• Banks as proxy to growth in ASEAN countries. ASEAN countries have a large combined population of 680m and account for about 8% of global exports. Many multinational companies have adopted the China+1 strategy and plan to set up alternative production facilities within the ASEAN region. Malaysia, Thailand, Indonesia and Vietnam are seeing growth in foreign direct investments. OCBC and UOB benefit from the reorientation of supply chain due to their extensive network within ASEAN countries.
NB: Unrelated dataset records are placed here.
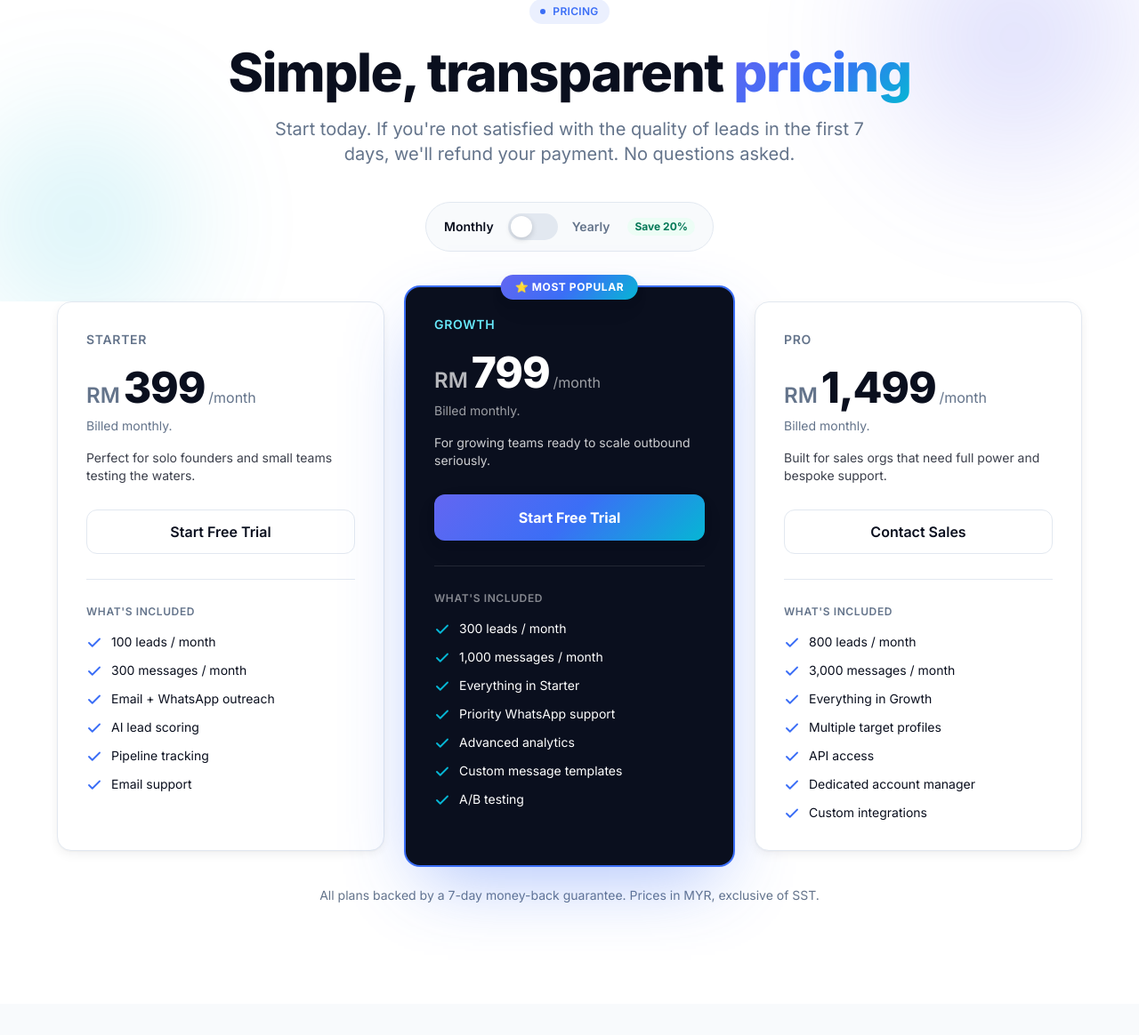
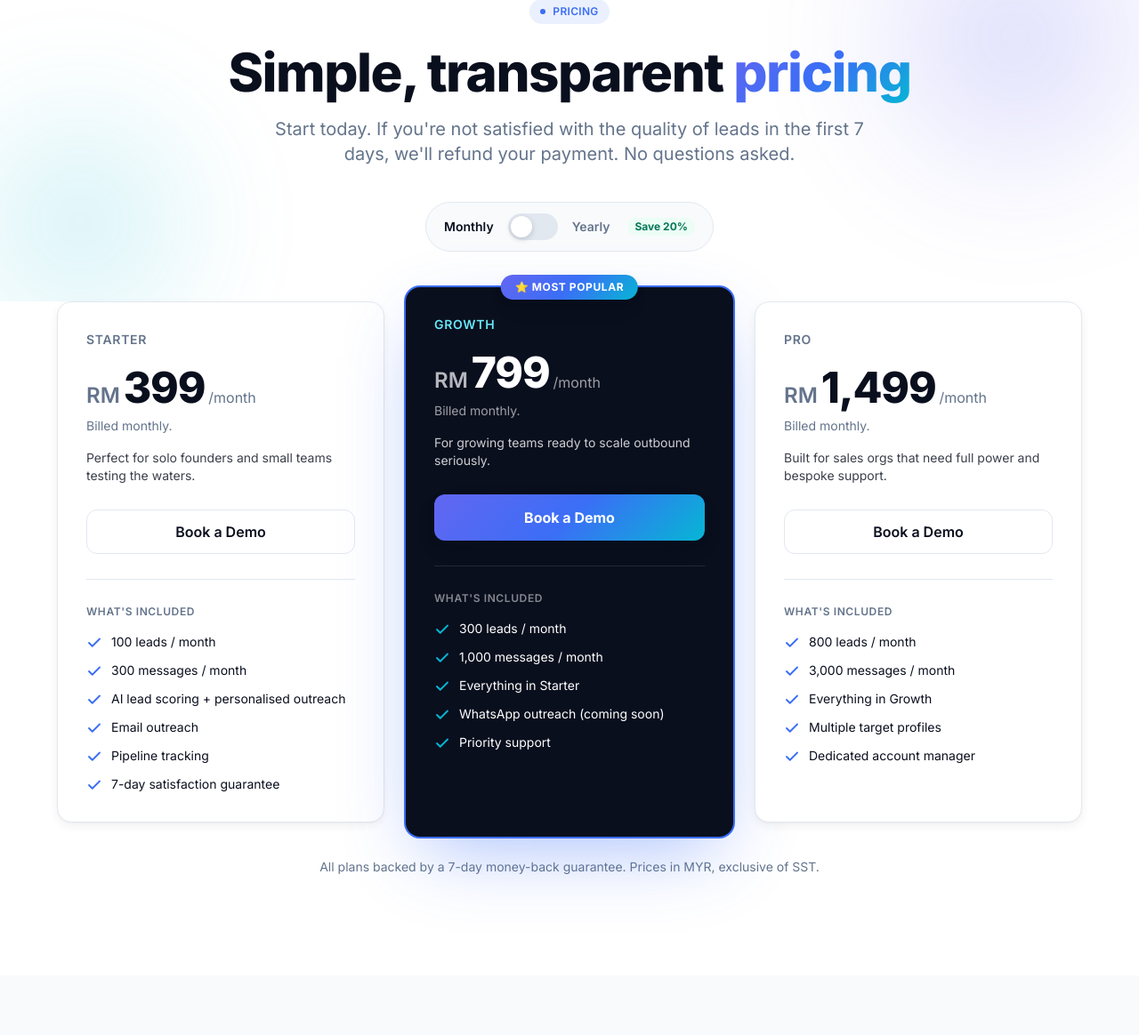
Before and after one commit to cheersparty99-001/agentflow, a FastAPI app: page /pricing in a window 1280 px wide. Shown: the part 179-1343 px from the top of the page at 89% size. Run offline with FastAPI, Linux system fonts and the light colour scheme; some libraries are stand-ins or nearby versions.

Commit message:
fix: pricing CTA buttons to 'Book a Demo' + simplified feature lists

```diff
--- a/templates/landing/pricing.html
+++ b/templates/landing/pricing.html
@@ -198,8 +198,8 @@
         <p class="mt-2 text-sm text-muted billing-note" data-monthly="Billed monthly." data-yearly="Billed yearly — save RM960/year.">Billed monthly.</p>
         <p class="mt-4 text-sm text-ink/80">Perfect for solo founders and small teams testing the waters.</p>
 
-        <a href="/login" class="mt-7 block text-center px-4 py-3 rounded-xl border border-line text-ink font-semibold hover:border-ink/30 hover:bg-surface transition">
-          Start Free Trial
+        <a href="/demo" class="mt-7 block text-center px-4 py-3 rounded-xl border border-line text-ink font-semibold hover:border-ink/30 hover:bg-surface transition">
+          Book a Demo
         </a>
 
         <div class="mt-7 pt-7 border-t border-line">
@@ -207,10 +207,10 @@
           <ul class="space-y-3 text-sm">
             <li class="flex gap-2.5"><svg width="18" height="18" viewBox="0 0 24 24" fill="none" class="flex-shrink-0 mt-0.5"><path d="M20 6 9 17l-5-5" stroke="#3B6EF6" stroke-width="2.5" stroke-linecap="round" stroke-linejoin="round"/></svg><span>100 leads / month</span></li>
             <li class="flex gap-2.5"><svg width="18" height="18" viewBox="0 0 24 24" fill="none" class="flex-shrink-0 mt-0.5"><path d="M20 6 9 17l-5-5" stroke="#3B6EF6" stroke-width="2.5" stroke-linecap="round" stroke-linejoin="round"/></svg><span>300 messages / month</span></li>
-            <li class="flex gap-2.5"><svg width="18" height="18" viewBox="0 0 24 24" fill="none" class="flex-shrink-0 mt-0.5"><path d="M20 6 9 17l-5-5" stroke="#3B6EF6" stroke-width="2.5" stroke-linecap="round" stroke-linejoin="round"/></svg><span>Email + WhatsApp outreach</span></li>
-            <li class="flex gap-2.5"><svg width="18" height="18" viewBox="0 0 24 24" fill="none" class="flex-shrink-0 mt-0.5"><path d="M20 6 9 17l-5-5" stroke="#3B6EF6" stroke-width="2.5" stroke-linecap="round" stroke-linejoin="round"/></svg><span>AI lead scoring</span></li>
+            <li class="flex gap-2.5"><svg width="18" height="18" viewBox="0 0 24 24" fill="none" class="flex-shrink-0 mt-0.5"><path d="M20 6 9 17l-5-5" stroke="#3B6EF6" stroke-width="2.5" stroke-linecap="round" stroke-linejoin="round"/></svg><span>AI lead scoring + personalised outreach</span></li>
+            <li class="flex gap-2.5"><svg width="18" height="18" viewBox="0 0 24 24" fill="none" class="flex-shrink-0 mt-0.5"><path d="M20 6 9 17l-5-5" stroke="#3B6EF6" stroke-width="2.5" stroke-linecap="round" stroke-linejoin="round"/></svg><span>Email outreach</span></li>
             <li class="flex gap-2.5"><svg width="18" height="18" viewBox="0 0 24 24" fill="none" class="flex-shrink-0 mt-0.5"><path d="M20 6 9 17l-5-5" stroke="#3B6EF6" stroke-width="2.5" stroke-linecap="round" stroke-linejoin="round"/></svg><span>Pipeline tracking</span></li>
-            <li class="flex gap-2.5"><svg width="18" height="18" viewBox="0 0 24 24" fill="none" class="flex-shrink-0 mt-0.5"><path d="M20 6 9 17l-5-5" stroke="#3B6EF6" stroke-width="2.5" stroke-linecap="round" stroke-linejoin="round"/></svg><span>Email support</span></li>
+            <li class="flex gap-2.5"><svg width="18" height="18" viewBox="0 0 24 24" fill="none" class="flex-shrink-0 mt-0.5"><path d="M20 6 9 17l-5-5" stroke="#3B6EF6" stroke-width="2.5" stroke-linecap="round" stroke-linejoin="round"/></svg><span>7-day satisfaction guarantee</span></li>
           </ul>
         </div>
       </div>
@@ -230,8 +230,8 @@
         <p class="mt-2 text-sm text-white/60 billing-note" data-monthly="Billed monthly." data-yearly="Billed yearly — save RM1,920/year.">Billed monthly.</p>
         <p class="mt-4 text-sm text-white/80">For growing teams ready to scale outbound seriously.</p>
 
-        <a href="/login" class="mt-7 block text-center px-5 py-3.5 rounded-xl gradient-bg text-white font-bold shadow-lift hover:opacity-90 transition text-base">
-          Start Free Trial
+        <a href="/demo" class="mt-7 block text-center px-5 py-3.5 rounded-xl gradient-bg text-white font-bold shadow-lift hover:opacity-90 transition text-base">
+          Book a Demo
         </a>
 
         <div class="mt-7 pt-7 border-t border-white/10">
@@ -240,10 +240,8 @@
             <li class="flex gap-2.5"><svg width="18" height="18" viewBox="0 0 24 24" fill="none" class="flex-shrink-0 mt-0.5"><path d="M20 6 9 17l-5-5" stroke="#06B6D4" stroke-width="2.5" stroke-linecap="round" stroke-linejoin="round"/></svg><span>300 leads / month</span></li>
             <li class="flex gap-2.5"><svg width="18" height="18" viewBox="0 0 24 24" fill="none" class="flex-shrink-0 mt-0.5"><path d="M20 6 9 17l-5-5" stroke="#06B6D4" stroke-width="2.5" stroke-linecap="round" stroke-linejoin="round"/></svg><span>1,000 messages / month</span></li>
             <li class="flex gap-2.5"><svg width="18" height="18" viewBox="0 0 24 24" fill="none" class="flex-shrink-0 mt-0.5"><path d="M20 6 9 17l-5-5" stroke="#06B6D4" stroke-width="2.5" stroke-linecap="round" stroke-linejoin="round"/></svg><span>Everything in Starter</span></li>
-            <li class="flex gap-2.5"><svg width="18" height="18" viewBox="0 0 24 24" fill="none" class="flex-shrink-0 mt-0.5"><path d="M20 6 9 17l-5-5" stroke="#06B6D4" stroke-width="2.5" stroke-linecap="round" stroke-linejoin="round"/></svg><span>Priority WhatsApp support</span></li>
-            <li class="flex gap-2.5"><svg width="18" height="18" viewBox="0 0 24 24" fill="none" class="flex-shrink-0 mt-0.5"><path d="M20 6 9 17l-5-5" stroke="#06B6D4" stroke-width="2.5" stroke-linecap="round" stroke-linejoin="round"/></svg><span>Advanced analytics</span></li>
-            <li class="flex gap-2.5"><svg width="18" height="18" viewBox="0 0 24 24" fill="none" class="flex-shrink-0 mt-0.5"><path d="M20 6 9 17l-5-5" stroke="#06B6D4" stroke-width="2.5" stroke-linecap="round" stroke-linejoin="round"/></svg><span>Custom message templates</span></li>
-            <li class="flex gap-2.5"><svg width="18" height="18" viewBox="0 0 24 24" fill="none" class="flex-shrink-0 mt-0.5"><path d="M20 6 9 17l-5-5" stroke="#06B6D4" stroke-width="2.5" stroke-linecap="round" stroke-linejoin="round"/></svg><span>A/B testing</span></li>
+            <li class="flex gap-2.5"><svg width="18" height="18" viewBox="0 0 24 24" fill="none" class="flex-shrink-0 mt-0.5"><path d="M20 6 9 17l-5-5" stroke="#06B6D4" stroke-width="2.5" stroke-linecap="round" stroke-linejoin="round"/></svg><span>WhatsApp outreach (coming soon)</span></li>
+            <li class="flex gap-2.5"><svg width="18" height="18" viewBox="0 0 24 24" fill="none" class="flex-shrink-0 mt-0.5"><path d="M20 6 9 17l-5-5" stroke="#06B6D4" stroke-width="2.5" stroke-linecap="round" stroke-linejoin="round"/></svg><span>Priority support</span></li>
           </ul>
         </div>
       </div>
@@ -259,8 +257,8 @@
         <p class="mt-2 text-sm text-muted billing-note" data-monthly="Billed monthly." data-yearly="Billed yearly — save RM3,600/year.">Billed monthly.</p>
         <p class="mt-4 text-sm text-ink/80">Built for sales orgs that need full power and bespoke support.</p>
 
-        <a href="mailto:yy@flowreach.work" class="mt-7 block text-center px-4 py-3 rounded-xl border border-line text-ink font-semibold hover:border-ink/30 hover:bg-surface transition">
-          Contact Sales
+        <a href="/demo" class="mt-7 block text-center px-4 py-3 rounded-xl border border-line text-ink font-semibold hover:border-ink/30 hover:bg-surface transition">
+          Book a Demo
         </a>
 
         <div class="mt-7 pt-7 border-t border-line">
@@ -270,9 +268,7 @@
             <li class="flex gap-2.5"><svg width="18" height="18" viewBox="0 0 24 24" fill="none" class="flex-shrink-0 mt-0.5"><path d="M20 6 9 17l-5-5" stroke="#3B6EF6" stroke-width="2.5" stroke-linecap="round" stroke-linejoin="round"/></svg><span>3,000 messages / month</span></li>
             <li class="flex gap-2.5"><svg width="18" height="18" viewBox="0 0 24 24" fill="none" class="flex-shrink-0 mt-0.5"><path d="M20 6 9 17l-5-5" stroke="#3B6EF6" stroke-width="2.5" stroke-linecap="round" stroke-linejoin="round"/></svg><span>Everything in Growth</span></li>
             <li class="flex gap-2.5"><svg width="18" height="18" viewBox="0 0 24 24" fill="none" class="flex-shrink-0 mt-0.5"><path d="M20 6 9 17l-5-5" stroke="#3B6EF6" stroke-width="2.5" stroke-linecap="round" stroke-linejoin="round"/></svg><span>Multiple target profiles</span></li>
-            <li class="flex gap-2.5"><svg width="18" height="18" viewBox="0 0 24 24" fill="none" class="flex-shrink-0 mt-0.5"><path d="M20 6 9 17l-5-5" stroke="#3B6EF6" stroke-width="2.5" stroke-linecap="round" stroke-linejoin="round"/></svg><span>API access</span></li>
             <li class="flex gap-2.5"><svg width="18" height="18" viewBox="0 0 24 24" fill="none" class="flex-shrink-0 mt-0.5"><path d="M20 6 9 17l-5-5" stroke="#3B6EF6" stroke-width="2.5" stroke-linecap="round" stroke-linejoin="round"/></svg><span>Dedicated account manager</span></li>
-            <li class="flex gap-2.5"><svg width="18" height="18" viewBox="0 0 24 24" fill="none" class="flex-shrink-0 mt-0.5"><path d="M20 6 9 17l-5-5" stroke="#3B6EF6" stroke-width="2.5" stroke-linecap="round" stroke-linejoin="round"/></svg><span>Custom integrations</span></li>
           </ul>
         </div>
       </div>
```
• Maintain OVERWEIGHT. Banks provide attractive value proposition with low P/B of 1.12x and sustainably high yield of 6.3% for 2024. Our top BUY pick is OCBC (Target: S$17.35) for its new dividend policy with payout ratio at 50%, focus on ASEAN and defensively low 2024F P/B of 1.06x. We like DBS (Target: S$44.28) due to its excellence in execution and consistency in delivering good results.
• We raised our 2023 earnings forecast for DBS by 0.6% due to good 3Q23 results.
• We trimmed our 2024 earnings forecast for OCBC by 1% after factoring in slightly lower NIM
• Banks delivering resilient earnings as interest rates stay higher for longer.
• Banks review capital management and returning surplus capital to shareholders.
• Escalation of the Russia-Ukraine war and Israel-Hamas war.
• Geopolitical tension and trade conflict between the US, EU and China.